Staffordshire Fire and Rescue Service have issued a stark warning to residents in Staffordshire – don’t drink and cook.
"The message here is simple – don’t drink and cook."
Station Manager, Mick Daniels
The warning comes following two incidents in North Staffordshire over the weekend where people had been under the influence of alcohol, started cooking and caused house fires.
The first incident took place on Friday evening at 9.45pm on Dawlish Drive in Bentilee. Crews were called to reports of a kitchen fire in a flat and on arrival found a 35 year old man outside with a neighbour.
Firefighters entered the property wearing breathing apparatus and used one hose reel jet to extinguish the fire, which had been started by an unattended chip pan. The man appeared to be intoxicated and had suffered some smoke inhalation.
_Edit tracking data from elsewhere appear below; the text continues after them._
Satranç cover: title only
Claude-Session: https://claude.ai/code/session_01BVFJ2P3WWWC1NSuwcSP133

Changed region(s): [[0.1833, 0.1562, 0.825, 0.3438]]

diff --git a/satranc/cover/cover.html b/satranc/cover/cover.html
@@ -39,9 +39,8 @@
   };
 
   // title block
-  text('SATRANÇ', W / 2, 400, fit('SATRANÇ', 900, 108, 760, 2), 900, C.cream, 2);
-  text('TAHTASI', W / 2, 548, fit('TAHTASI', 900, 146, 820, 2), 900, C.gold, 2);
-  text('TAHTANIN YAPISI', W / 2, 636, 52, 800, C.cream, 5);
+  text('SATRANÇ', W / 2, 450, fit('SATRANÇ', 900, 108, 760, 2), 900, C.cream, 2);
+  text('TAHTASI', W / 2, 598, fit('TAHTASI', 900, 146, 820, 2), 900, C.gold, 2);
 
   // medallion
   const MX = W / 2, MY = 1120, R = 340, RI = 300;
Another incident took place on Wedgewood Street in Wolstanton in the early hours of Sunday morning. Crews were called to the premises by a friend of the occupant at around 1.20am and on arrival a strong smell of burning was present.
Crews investigated further and discovered a man inside a flat where a kitchen fire was in progress. A woman who also lives in the flat was found in a neighbouring flat; both appeared to be under the influence of alcohol and were disorientated.
Station Manager, Mick Daniels said: "In both incidents, the occupants appear to have been drinking and then proceeded to cook. It seems that they had fallen asleep after putting food in cooking appliances and the food then caught fire.
"Thankfully vigilant neighbours alerted the fire service about these incidents and the occupants of both flats were able to escape relatively unharmed. The message here is simple – don’t drink and cook.
"It doesn’t take long for unattended food to catch fire and whilst it’s common to get an attack of the munchies when you’ve had a drink it is not a good idea to attempt to cook when your abilities are impaired.
"You could sit down on the sofa, intending to go back to your food soon but seconds later you’ve closed your eyes and then you’re asleep and oblivious to the danger in your kitchen.
"It is also a common occurrence that people under the influence of alcohol do not hear their smoke alarms operating and so both of these incidents could have been far worse."
Staffordshire Fire and Rescue Service launched a cooking campaign in March which specifically targets people who may get an attack of the munchies after a night drinking and be tempted to start cooking - then fall asleep leaving their pan unattended.
As part of the campaign, a poster showing a man, beer in hand, asleep on the sofa whilst a pan catches fire on the hob in the kitchen entitled ‘Don’t Make Fast Food Your Last Food. Watch Your Pan.’ Statistics show that 45% of the fires in the last year involved people who were living alone and 1 in 3 fire deaths is alcohol related.